(Stored items)

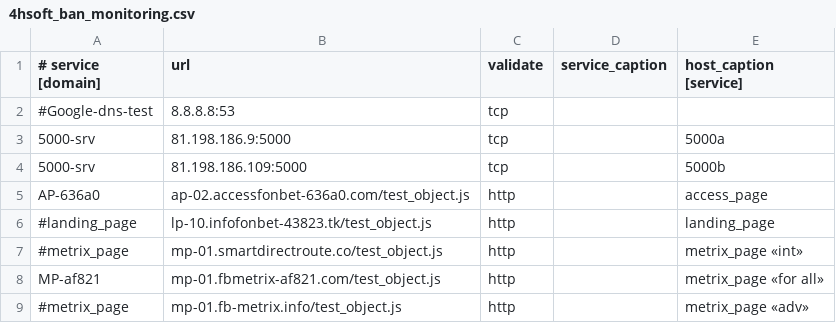
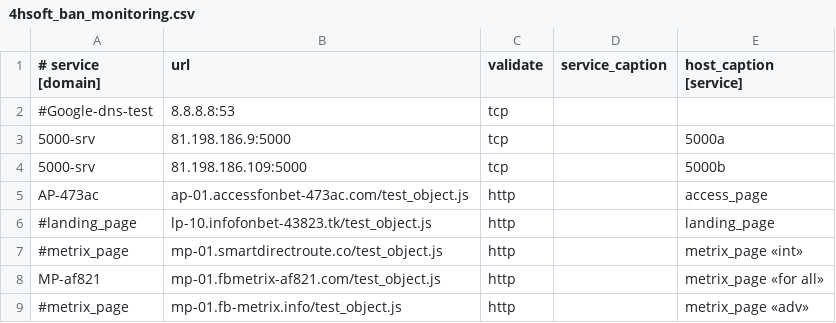
Before and after one commit to fbdevdata/psipl, a CSV file: 4hsoft_ban_monitoring.csv, drawn as a sheet; only a part is shown.

Commit message:
Update 4hsoft_ban_monitoring.csv

```diff
--- a/4hsoft_ban_monitoring.csv
+++ b/4hsoft_ban_monitoring.csv
@@ -4,3 +4,3 @@
 5000-srv;81.198.186.109:5000;tcp;;5000b
-AP-636a0;ap-02.accessfonbet-636a0.com/test_object.js;http;;access_page
+AP-473ac;ap-01.accessfonbet-473ac.com/test_object.js;http;;access_page
 #landing_page;lp-10.infofonbet-43823.tk/test_object.js;http;;landing_page
```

Exercise directions: The answer must be all the lines above that hold the word "http".

Solution to this task:
-AP-636a0;ap-02.accessfonbet-636a0.com/test_object.js;http;;access_page
+AP-473ac;ap-01.accessfonbet-473ac.com/test_object.js;http;;access_page
 #landing_page;lp-10.infofonbet-43823.tk/test_object.js;http;;landing_page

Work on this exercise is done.